– Not sure of the first chapter on universalism was the place to begin though it was well-written. After my second reading, I thought chapters 1 and 2 should have been flipped. That said, I think Bell would agree with what Chan is saying and respond with, “Right that’s why I’m not a universalist either.”

– I felt that Chan wasn’t really responding to Bell but instead merely recentering the classic evangelical teaching of eternity. He just happens to say it better than most because of his exceptional communication skills but I think discerning readers will be a disappointed that they already know much of this content (though it’s well organized). Consequently, if you are coming to this conversation late, I suggest you read Erasing Hell first, then read Love Wins. Because even though Chan references passages in LW, Bell is responding what Chan is articulating. Anyone else see this?

– While I didn’t want Chan to go blow for blow with Bell (like the way DeYoung did in his .pdf), I was expecting a little more engagement since it was marketed as a response. I would be very interested in seeing what was edited out :) Perhaps, I should say, it’s a good book, but not an excellent response.

– I feel there is room to speculate on the afterlife when you offer the disclaimer that you are speculating. Thus, I wished that Chan would have shared his imagination a bit more. That is what’s so powerful of the first third of Bell’s LW.

With all sincerity, I did enjoy reading Erasing Hell and I expect it to be the better among the “Response to Bell” books that are being released.
And though the content is much thicker than LW, it’s still reader-friendly.

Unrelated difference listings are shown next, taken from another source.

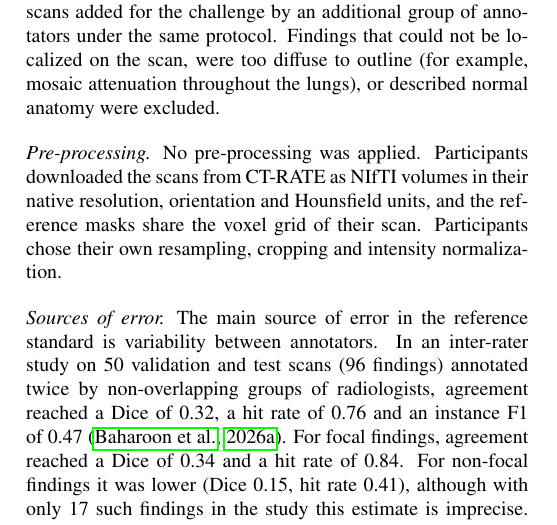
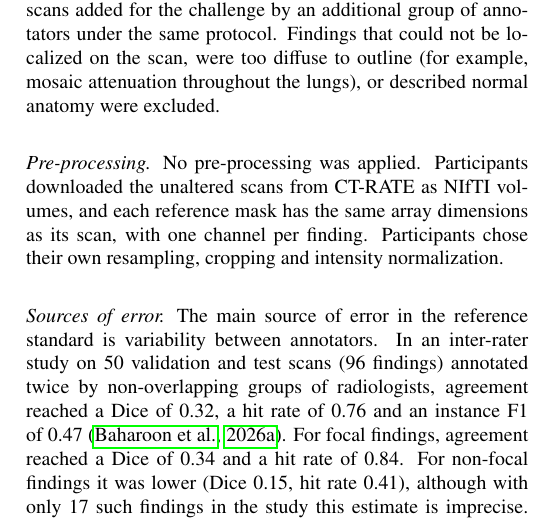
Before and after one commit to MohammedSB/rexgrounding-challenge-paper, a LaTeX paper (paper/main.tex): part of one column of page 4 of 25, cut so that both start at the same text. Compiled offline with pdfLaTeX.

Commit message:
Pre-processing: unaltered scans; masks match scan array dimensions, one channel per finding
Co-Authored-By: Claude Opus 5.5 <noreply@anthropic.com>

```diff
--- a/paper/main.tex
+++ b/paper/main.tex
@@ -444,9 +444,9 @@ normal anatomy were excluded.
 
 \paragraph{Pre-processing}
 % BIAS 27
-No pre-processing was applied. Participants downloaded the scans from
-CT-RATE as NIfTI volumes in their native resolution, orientation and Hounsfield
-units, and the reference masks share the voxel grid of their scan. Participants chose their
+No pre-processing was applied. Participants downloaded the unaltered scans
+from CT-RATE as NIfTI volumes, and each reference mask has the same array
+dimensions as its scan, with one channel per finding. Participants chose their
 own resampling, cropping and intensity normalization.
 
 \paragraph{Sources of error}
```
Also changed, not shown: 1 other file.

My advice is wherever you start read Surprised By Hope by NT Wright , Love Wins and Erasing Hell if you really are interested in the subject.

Poets, Prophets, & Preachers Conference – “The Original Guerilla Theater” – Rob Bell #ppp09 – Post 1

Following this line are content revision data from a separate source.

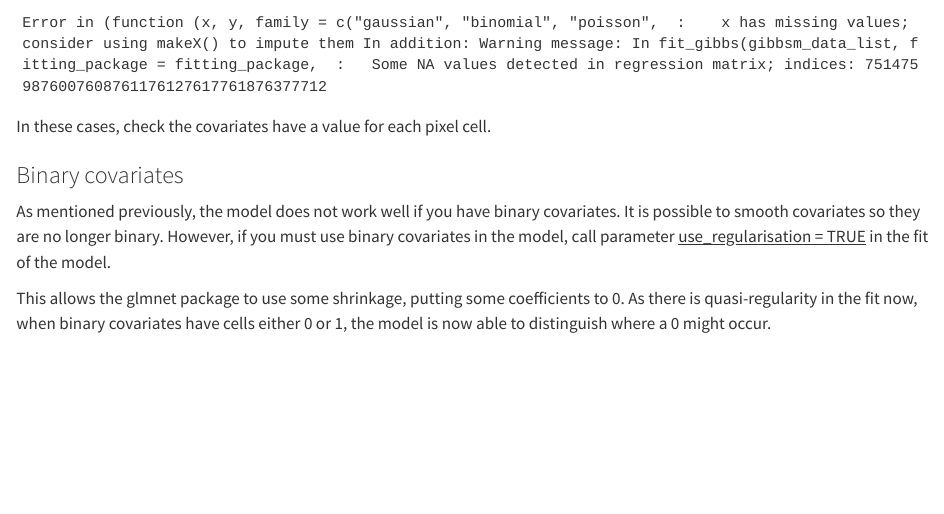
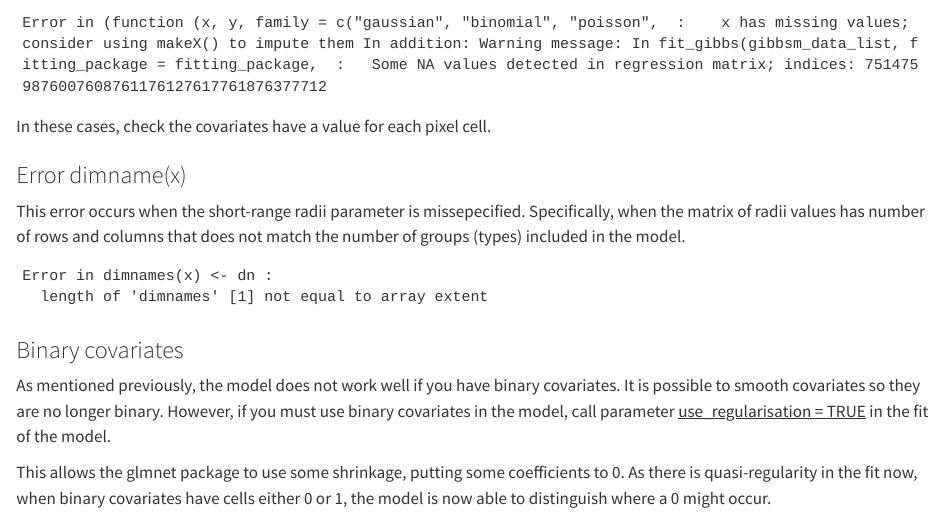
Before and after one commit to shenali-fernando/ppjsdm_tutorial, a Quarto document (part2_fitting.qmd): the page in a window 1100 px wide, from 3060 px down. Rendered offline with R 4.5, knitr and Pandoc in place of Quarto, with nearby package versions; some code elsewhere in the file could not run offline.

Commit message:
add error

````diff
--- a/part2_fitting.qmd
+++ b/part2_fitting.qmd
@@ -97,6 +97,14 @@ Error in (function (x, y, family = c("gaussian", "binomial", "poisson",  :    x
 
 In these cases, check the covariates have a value for each pixel cell.
 
+### Error dimname(x)
+This error occurs when the short-range radii parameter is missepecified. Specifically, when the matrix of radii values has number of rows and columns that does not match the number of groups (types) included in the model.
+
+```
+Error in dimnames(x) <- dn :
+  length of 'dimnames' [1] not equal to array extent
+```
+
 ### Binary covariates
 
 As mentioned previously, the model does not work well if you have binary covariates. It is possible to smooth covariates so they are no longer binary. However, if you must use binary covariates in the model, call parameter [use_regularisation = TRUE]{.underline} in the fit of the model.
````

The Original Guerilla Theater – from the brochure – “Throwing ourselves into this ancient sacred art form with the absurd, naïve, antiquated belief that the world needs inspiring, proactive, comforting, dangerous healing, great sermons now more than ever.”

Here are some of the notes I took and my interpretation of what I think I was said. They made subtle point that they didn’t want open laptops or phones on during the sessions.  So no twittering.  Similar to the Q Conference, I understand that they want you to be here and be conscious of those who are gathered with you.   I’ll respect it but when I put on my own conference, “Posers, Players, and Punks”, I’ll let whoever do whatever they want.  Anyway, they say that they will release video of this one day but in the meantime you’ll have to deal with my subjectivity until you’re able to have your own:

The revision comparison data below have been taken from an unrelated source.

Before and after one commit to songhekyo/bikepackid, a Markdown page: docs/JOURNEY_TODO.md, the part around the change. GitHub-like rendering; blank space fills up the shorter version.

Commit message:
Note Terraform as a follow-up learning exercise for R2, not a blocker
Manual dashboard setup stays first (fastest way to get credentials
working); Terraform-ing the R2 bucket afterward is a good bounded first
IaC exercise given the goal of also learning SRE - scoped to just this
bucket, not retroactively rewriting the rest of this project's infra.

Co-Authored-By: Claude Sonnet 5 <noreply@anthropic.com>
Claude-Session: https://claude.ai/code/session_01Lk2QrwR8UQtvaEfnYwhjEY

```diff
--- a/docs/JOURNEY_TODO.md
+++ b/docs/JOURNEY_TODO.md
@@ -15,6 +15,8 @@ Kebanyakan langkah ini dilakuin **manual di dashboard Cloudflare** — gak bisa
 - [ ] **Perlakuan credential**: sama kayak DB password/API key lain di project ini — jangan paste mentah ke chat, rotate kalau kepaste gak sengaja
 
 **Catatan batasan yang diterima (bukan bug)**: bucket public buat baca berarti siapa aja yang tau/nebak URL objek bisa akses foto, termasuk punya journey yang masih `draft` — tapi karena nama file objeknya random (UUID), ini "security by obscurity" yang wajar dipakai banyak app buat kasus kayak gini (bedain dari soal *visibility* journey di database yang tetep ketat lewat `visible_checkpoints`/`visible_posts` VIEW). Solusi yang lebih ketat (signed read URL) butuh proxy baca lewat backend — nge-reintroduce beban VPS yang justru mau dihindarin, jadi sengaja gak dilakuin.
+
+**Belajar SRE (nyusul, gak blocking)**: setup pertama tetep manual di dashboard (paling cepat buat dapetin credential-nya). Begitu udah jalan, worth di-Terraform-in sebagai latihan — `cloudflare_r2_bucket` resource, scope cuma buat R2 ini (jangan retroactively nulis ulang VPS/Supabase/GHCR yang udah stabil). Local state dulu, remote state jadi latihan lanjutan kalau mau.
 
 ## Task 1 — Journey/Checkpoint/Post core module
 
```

Rob came out and gave one of the best introductions that I think could be given when talking about preaching sermons to today’s culture. He first started by telling a hilarious story of one of his first sermons. I can’t take the time to retell it but it made me feel better.

“Why do we do this to ourselves?”

As the world gets more “tweeterized” and we continue to go to virtual church, etc. The idea of actual people going to an actual place with the other actual people to hear an actual person in actual real time … the sermon will be more important. It will matter that we were there.

If you were to ask the average person on the average street and you asked them what do you think of when you hear the word “sermon”, what would they say? Would they say stimulating, intelligent, provocative, life-changing, …?

The average person sees the sermon today as something to be endured. It raises the question, “When is lunch?”

For some it is to be evaluated, “Did you like it?”, “Did they do a good job?” As the preacher, you want to interrupt one of these conversations and say, “How did you do?”

Imagine Marin Luther King giving his “I Have a Dream” speech and afterwards people saying, “Did you like it?” “Yeah but he went a little long and I heard some of those stories before.”

To some it’s pure propaganda. It serves to tell people what they already know, and assure them that their way is the only way. It has no exploration, no discovery, no movement. Sometimes it exists for a building project. The sermon isn’t about that directly but everybody in the entire place knows what it’s about. Some non-Christians are particularly sensitive to this while many long time Christians cannot detect it.

Sometimes after a sermon you feel:

“Have you heard anything I said?” The scary thing is when you understand that a family/person who has been in your church for years has not understood some basic re-occurring themes you’ve been stressed over and over.

“Crickets” vs. “That was the most amazing thing I have ever heard”
There are some days you can’t wait to give this message, it’s your best stuff, it will blow people away. It’s like a grenade and you’re going to pull the pin and drop it in there and watch …. But no one responds or if they do, the response is a bored negativity (not even offended by the boldness of it). Then there are days when you don’t got it. It’s been one of those weeks, and you crawl into the pulpit with this pathetic sermon that you duct-taped wings to and people come back and say, “That was amazing!!!” and now you feel even worse.

“That sermon sounded like the old _____” “Can’t we go back to _______”
If you listen to the Mars Hill podcasts this is something that Rob has tried to subtly and at at times not so subtly correct. For years, he’s heard this, “That sounded like the old Rob” Can’t we do Leviticus again (and feel that way again)?” You can’t go back to the person you were because we are all becoming something different.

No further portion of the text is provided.